He continued still in the same frame of mind the neart day, but in a less degree.
Aug. 25. “In family prayer, God helped me to climb up near him, so that I scarce ever got nearer.”
The four next days he appears to have been the subject of desertion, and of comfort and fervency in religion, interchangeably, together with a sense of vileness and unprofitableness.

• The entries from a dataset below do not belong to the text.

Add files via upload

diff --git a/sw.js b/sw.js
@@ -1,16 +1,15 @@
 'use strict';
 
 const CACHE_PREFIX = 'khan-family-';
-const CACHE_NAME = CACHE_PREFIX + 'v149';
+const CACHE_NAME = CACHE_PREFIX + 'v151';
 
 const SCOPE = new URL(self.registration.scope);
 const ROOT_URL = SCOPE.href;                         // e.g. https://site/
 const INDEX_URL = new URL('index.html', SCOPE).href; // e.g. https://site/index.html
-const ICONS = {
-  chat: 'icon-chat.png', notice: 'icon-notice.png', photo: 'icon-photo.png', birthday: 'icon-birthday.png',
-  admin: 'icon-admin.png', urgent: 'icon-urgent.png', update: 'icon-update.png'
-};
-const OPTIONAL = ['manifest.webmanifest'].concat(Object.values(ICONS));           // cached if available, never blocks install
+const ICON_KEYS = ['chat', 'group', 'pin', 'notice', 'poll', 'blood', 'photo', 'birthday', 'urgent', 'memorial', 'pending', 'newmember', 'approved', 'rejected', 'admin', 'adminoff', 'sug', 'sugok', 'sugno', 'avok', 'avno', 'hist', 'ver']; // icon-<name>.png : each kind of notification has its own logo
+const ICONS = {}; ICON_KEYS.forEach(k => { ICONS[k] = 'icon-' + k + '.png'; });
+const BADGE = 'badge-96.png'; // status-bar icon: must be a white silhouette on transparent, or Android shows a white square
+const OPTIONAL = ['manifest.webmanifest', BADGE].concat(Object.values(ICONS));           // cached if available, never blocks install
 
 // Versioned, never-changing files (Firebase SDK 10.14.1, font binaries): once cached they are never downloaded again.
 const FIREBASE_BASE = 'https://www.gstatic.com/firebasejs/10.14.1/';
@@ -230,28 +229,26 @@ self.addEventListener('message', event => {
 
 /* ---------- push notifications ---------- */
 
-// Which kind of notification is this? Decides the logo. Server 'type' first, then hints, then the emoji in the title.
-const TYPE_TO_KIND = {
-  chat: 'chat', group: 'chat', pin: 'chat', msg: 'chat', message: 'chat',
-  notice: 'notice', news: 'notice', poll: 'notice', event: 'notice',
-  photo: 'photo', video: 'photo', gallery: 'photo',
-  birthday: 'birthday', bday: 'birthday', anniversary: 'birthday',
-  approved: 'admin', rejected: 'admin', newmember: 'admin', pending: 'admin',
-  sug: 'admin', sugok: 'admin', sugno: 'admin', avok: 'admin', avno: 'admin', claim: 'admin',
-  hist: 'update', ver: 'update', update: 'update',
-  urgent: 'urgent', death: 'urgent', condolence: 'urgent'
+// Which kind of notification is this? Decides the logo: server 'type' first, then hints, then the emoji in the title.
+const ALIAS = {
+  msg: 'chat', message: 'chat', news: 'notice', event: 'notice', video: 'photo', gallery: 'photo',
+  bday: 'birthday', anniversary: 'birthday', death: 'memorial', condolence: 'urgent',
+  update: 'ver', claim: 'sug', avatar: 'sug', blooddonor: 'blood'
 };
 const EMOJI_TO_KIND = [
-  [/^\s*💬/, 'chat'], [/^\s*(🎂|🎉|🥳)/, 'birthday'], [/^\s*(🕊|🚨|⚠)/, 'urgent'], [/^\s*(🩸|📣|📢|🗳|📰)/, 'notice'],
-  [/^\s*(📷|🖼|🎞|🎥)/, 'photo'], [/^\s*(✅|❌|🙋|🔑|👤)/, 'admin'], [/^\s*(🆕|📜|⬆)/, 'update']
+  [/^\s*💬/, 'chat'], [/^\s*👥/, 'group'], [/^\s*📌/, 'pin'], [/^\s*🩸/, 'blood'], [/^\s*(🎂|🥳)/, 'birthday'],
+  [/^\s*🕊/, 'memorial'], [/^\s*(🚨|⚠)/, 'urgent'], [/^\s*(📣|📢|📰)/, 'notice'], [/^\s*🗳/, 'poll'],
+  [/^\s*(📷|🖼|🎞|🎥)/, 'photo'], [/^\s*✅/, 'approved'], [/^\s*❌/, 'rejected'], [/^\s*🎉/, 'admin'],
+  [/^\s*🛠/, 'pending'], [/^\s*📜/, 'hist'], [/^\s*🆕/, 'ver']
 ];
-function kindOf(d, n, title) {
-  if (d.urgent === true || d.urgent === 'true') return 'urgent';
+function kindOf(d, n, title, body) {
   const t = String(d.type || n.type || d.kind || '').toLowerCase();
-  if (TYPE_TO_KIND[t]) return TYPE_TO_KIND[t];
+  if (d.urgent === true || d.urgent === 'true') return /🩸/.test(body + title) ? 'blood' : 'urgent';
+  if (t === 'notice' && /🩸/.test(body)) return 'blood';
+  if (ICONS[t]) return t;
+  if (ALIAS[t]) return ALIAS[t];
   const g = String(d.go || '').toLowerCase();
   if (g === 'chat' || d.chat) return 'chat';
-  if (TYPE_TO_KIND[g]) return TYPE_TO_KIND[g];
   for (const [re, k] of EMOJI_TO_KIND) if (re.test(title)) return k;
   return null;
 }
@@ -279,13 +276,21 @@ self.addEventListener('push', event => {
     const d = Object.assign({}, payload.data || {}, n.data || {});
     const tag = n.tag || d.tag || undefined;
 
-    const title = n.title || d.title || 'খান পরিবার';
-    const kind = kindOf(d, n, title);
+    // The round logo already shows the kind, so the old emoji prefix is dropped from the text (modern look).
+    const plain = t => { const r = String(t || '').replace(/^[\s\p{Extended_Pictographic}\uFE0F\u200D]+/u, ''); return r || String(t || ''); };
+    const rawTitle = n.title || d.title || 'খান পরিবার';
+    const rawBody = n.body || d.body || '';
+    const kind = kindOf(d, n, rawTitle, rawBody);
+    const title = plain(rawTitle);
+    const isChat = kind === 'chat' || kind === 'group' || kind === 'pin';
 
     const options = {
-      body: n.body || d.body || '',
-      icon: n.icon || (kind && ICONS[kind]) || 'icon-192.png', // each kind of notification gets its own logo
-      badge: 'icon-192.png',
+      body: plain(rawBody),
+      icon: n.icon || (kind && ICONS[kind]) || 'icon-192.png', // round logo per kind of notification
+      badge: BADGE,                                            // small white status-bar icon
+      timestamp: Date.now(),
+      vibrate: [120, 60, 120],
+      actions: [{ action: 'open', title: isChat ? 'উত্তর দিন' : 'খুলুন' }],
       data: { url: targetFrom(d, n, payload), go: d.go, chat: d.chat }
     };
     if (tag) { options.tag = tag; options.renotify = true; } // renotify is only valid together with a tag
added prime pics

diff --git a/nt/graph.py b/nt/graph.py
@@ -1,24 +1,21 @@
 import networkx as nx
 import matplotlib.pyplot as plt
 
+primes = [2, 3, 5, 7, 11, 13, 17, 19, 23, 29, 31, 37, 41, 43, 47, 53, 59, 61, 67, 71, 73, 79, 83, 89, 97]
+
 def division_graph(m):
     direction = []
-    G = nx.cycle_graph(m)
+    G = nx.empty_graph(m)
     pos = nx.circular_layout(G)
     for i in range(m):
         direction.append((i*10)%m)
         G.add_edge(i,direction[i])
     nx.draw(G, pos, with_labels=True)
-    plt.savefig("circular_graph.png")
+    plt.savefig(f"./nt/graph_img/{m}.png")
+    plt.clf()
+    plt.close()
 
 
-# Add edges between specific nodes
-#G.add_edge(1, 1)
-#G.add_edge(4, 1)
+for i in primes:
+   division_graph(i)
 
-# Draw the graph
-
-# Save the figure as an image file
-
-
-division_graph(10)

Aug. 30. “Felt somewhat comfortably in the morning; conversed sweetly with some friends; was in a serious composed frame ; and prayed at a certain house with some degree of sweetness. Afterwards, at another house, prayed privately with a dear Christian friend or two ; and, I think, I scarce ever launched so far into the eternal world as then ; I got so far out on the broad ocean, that my soul with joy triumphed over all the evils on the shores of mortality. I think, time, and all its ‘gay amusements and cruel disappointments, never appeared so inconsiderable to me before. I was in a sweet frame ; I saw myself nothing, and my soul reached after God with intense desire. Oh, I saw what I owed to God, in such a manner, as I scarce ever did I knew that I had never lived a moment to him as I should do ; indeed, it appeared to me, that I had never done any thing in Christianity: my soul longed with a vehement desire to live to God.—In the evening, sung and prayed with a number of Christians: felt the powers of the world to come in my soul, in prayer. Afterwards prayed again privately, with a dear Christian or two, and found the presence of God ; was somewhat humbled in my secret retirement: felt my ingratitude, because I was not wholly swallowed up in God.”
He was in a sweet frame great part of the next day.

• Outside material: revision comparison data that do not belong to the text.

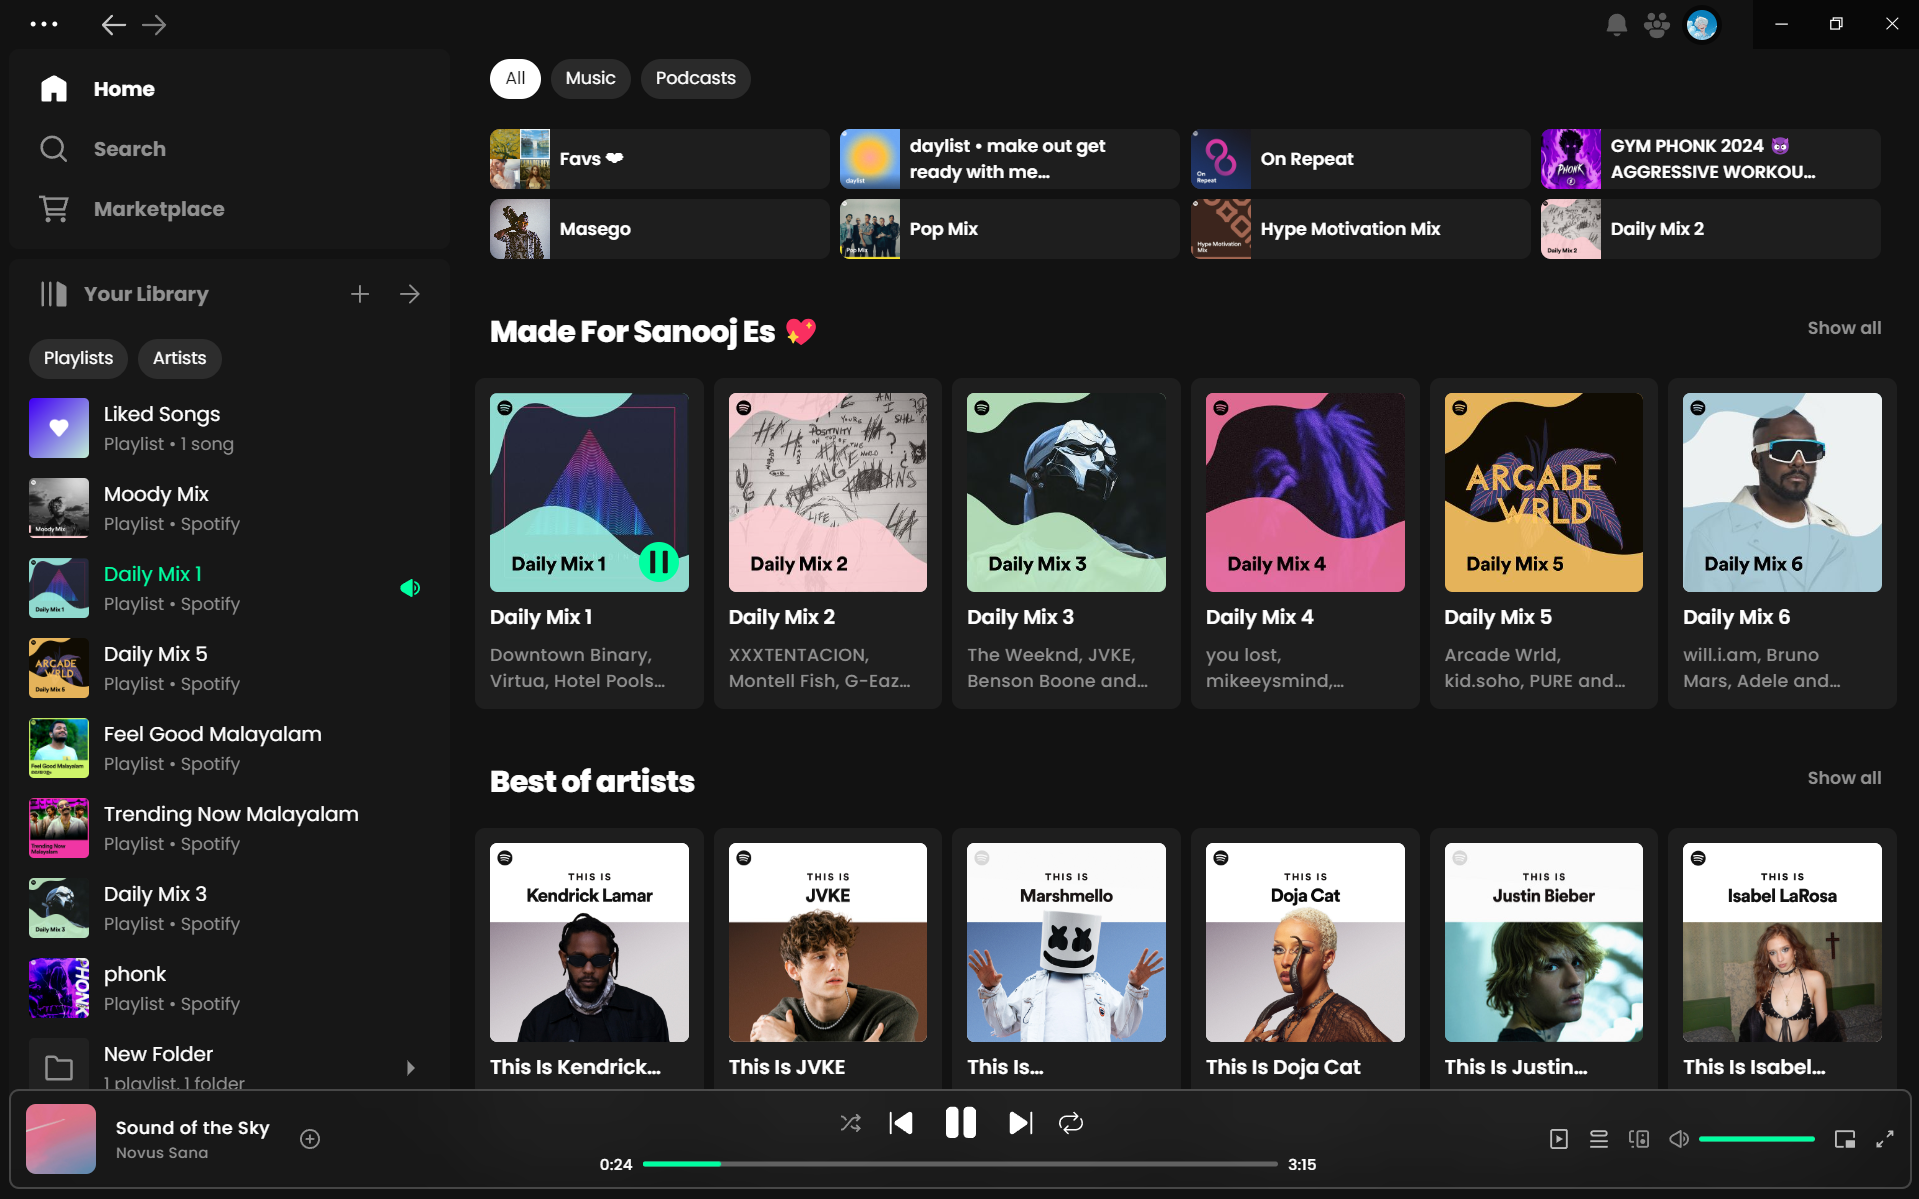
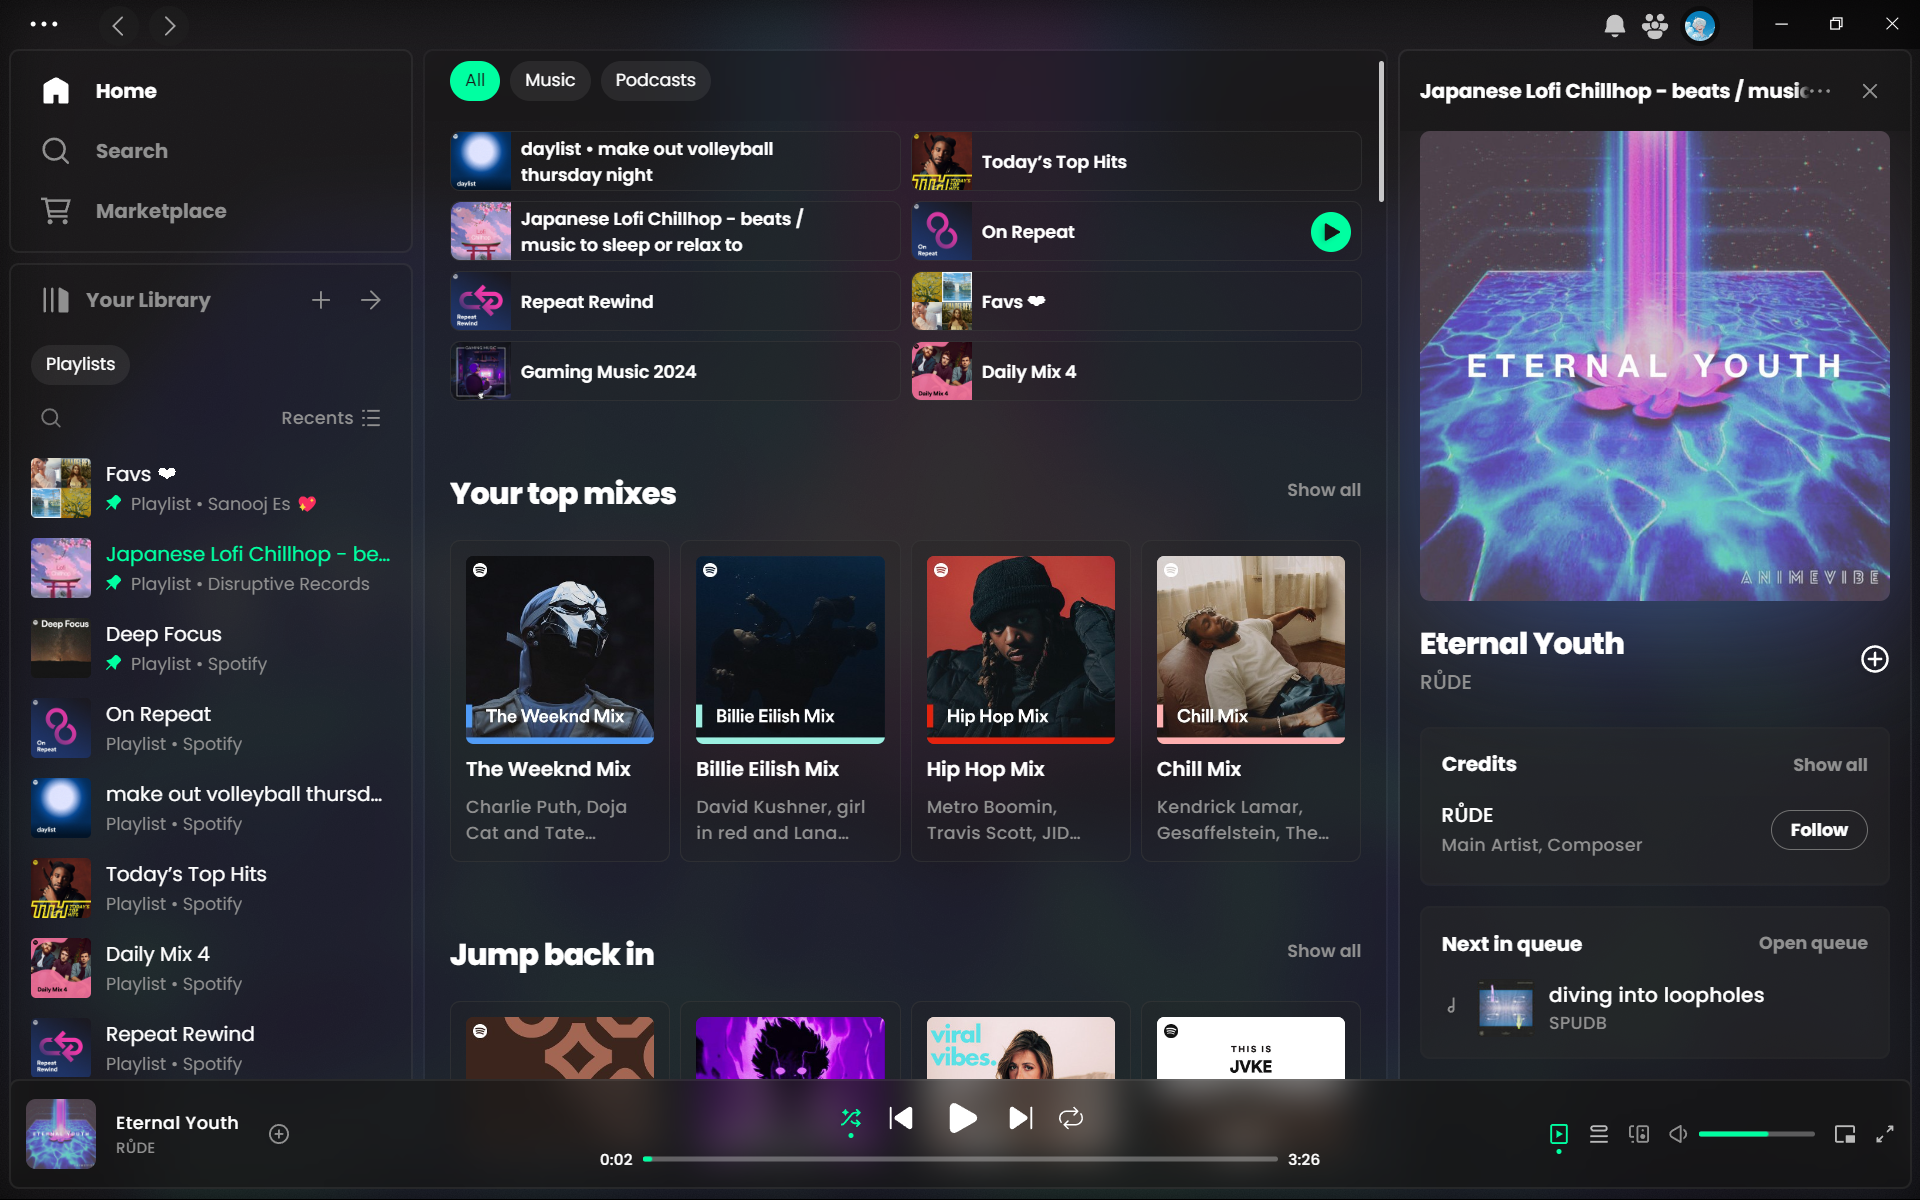
docs: update screenshots

diff --git a/README.md b/README.md
@@ -1,38 +1,46 @@
 # Better Bloom
 
-Minimal Bloom theme inspired by [Bloom](https://github.com/nimsandu/spicetify-bloom)
+Minimal and Dynamic Bloom theme inspired by [Bloom](https://github.com/nimsandu/spicetify-bloom)
 
 ## Screenshots
 
 ### Dark (default)
 
-![Dark Preview](./assets/images/base.png)
-![Dark 1 Preview](./assets/images/better-bloom-dark.png)
-![Dark 2 Preview](./assets/images/better-bloom-dark2.png)
+![Base Dark Preview](./assets/images/base.png)
+![Dark Preview 1](./assets/images/better-bloom-dark0.png)
+![Dark Preview 0](./assets/images/better-bloom-dark.png)
+![Dark 1 Preview 2](./assets/images/better-bloom-dark1.png)
+![Dark 2 Preview 3](./assets/images/better-bloom-dark2.png)
 
 ### Light
 
 ![Light Preview](./assets/images/better-bloom-light.png)
+![Light Preview 1](./assets/images/better-bloom-light1.png)
 
 ### Comfy
 
 ![Comfy Preview](./assets/images/better-bloom-comfy.png)
+![Comfy Preview 1](./assets/images/better-bloom-comfy1.png)
 
 ### Darkgreen
 
 ![DarkGreen Preview](./assets/images/better-bloom-darkgreen.png)
+![DarkGreen Preview 1](./assets/images/better-bloom-darkgreen1.png)
 
 ### Violet
 
 ![Violet Preview](./assets/images/better-bloom-violet.png)
+![Violet Preview 1](./assets/images/better-bloom-violet1.png)
 
 ### Dark-Fluent
 
 ![Dark-Fluent Preview](./assets/images/better-bloom-dark-fluent.png)
+![Dark-Fluent Preview 1](./assets/images/better-bloom-dark-fluent1.png)
 
 ### Dark-Bloom
 
 ![Dark-Bloom Preview](./assets/images/better-bloom-dark-bloom.png)
+![Dark-Bloom Preview 1](./assets/images/better-bloom-dark-bloom.png)
 
 ## Installation
 

diff --git a/README-Marketplace.md b/README-Marketplace.md
@@ -10,33 +10,41 @@
 
 ### Dark (default)
 
-![Dark Preview](./assets/images/base.png)
-![Dark 1 Preview](./assets/images/better-bloom-dark.png)
-![Dark 2 Preview](./assets/images/better-bloom-dark2.png)
+![Base Dark Preview](./assets/images/base.png)
+![Dark Preview 0](./assets/images/better-bloom-dark.png)
+![Dark Preview 1](./assets/images/better-bloom-dark0.png)
+![Dark 1 Preview 2](./assets/images/better-bloom-dark1.png)
+![Dark 2 Preview 3](./assets/images/better-bloom-dark2.png)
 
 ### Light
 
 ![Light Preview](./assets/images/better-bloom-light.png)
+![Light Preview 1](./assets/images/better-bloom-light1.png)
 
 ### Comfy
 
 ![Comfy Preview](./assets/images/better-bloom-comfy.png)
+![Comfy Preview 1](./assets/images/better-bloom-comfy1.png)
 
 ### Darkgreen
 
 ![DarkGreen Preview](./assets/images/better-bloom-darkgreen.png)
+![DarkGreen Preview 1](./assets/images/better-bloom-darkgreen1.png)
 
 ### Violet
 
 ![Violet Preview](./assets/images/better-bloom-violet.png)
+![Violet Preview 1](./assets/images/better-bloom-violet1.png)
 
 ### Dark-Fluent
 
 ![Dark-Fluent Preview](./assets/images/better-bloom-dark-fluent.png)
+![Dark-Fluent Preview 1](./assets/images/better-bloom-dark-fluent1.png)
 
 ### Dark-Bloom
 
 ![Dark-Bloom Preview](./assets/images/better-bloom-dark-bloom.png)
+![Dark-Bloom Preview 1](./assets/images/better-bloom-dark-bloom.png)
 
 ## Dependencies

Sept. 1. “Went to Judea, to the ordination of Mr. Judd. Mr. Bellamy preached from Matt. xxiv. 46. “Blessed is that servant,” &c. I felt very solemn most of the time ; had my thoughts much on that time when our Lord will come; that time refreshed my soul much ; only I was afraid I should not be found faithful, because I have so vile a heart. My thoughts were much in eternity, where I love to dwell. Blessed be God for this solemn season.—Rode home to night with Mr. Bellamy, conversed with some friends till it was very late, and then retired to rest in a comfortable frame.
Sept. 2. “About two in the afternoon, I preached from John vi. 67. Then said Jesus unto the twelve, Will ye also go away? and God assisted me in some comfortable degree ; but more especially in my first prayer ; my soul seemed then to launch §. into the eternal world, and to be as it were, separated rom this lower world. Afterwards preached again from Isa. v. 4. What could have been done more, &c. God gave me some assistance ; but I saw myself a poor worm.”
On Friday, Sept. 3. He complains of having but little life in the things of God, the former part of the day, but afterwards speaks of sweetness and enlargement.
Sept. 4. Much out of health, exceedingly depressed in my soul, and at awful distance from God. Towards night, spent some time in profitable thoughts on Rom. viii. 2. For the law of the spirit of life, &c. Near night, had a very sweet season in prayer; God enabled me to wrestle ardently for the advancement of the Redeemer's kingdom; pleaded earnestly for my own dear brother John, that God would make him more of a pilgrim and stranger on the earth, and fit him for singular serviceableness in the world ; and my heart sweetly exulted in the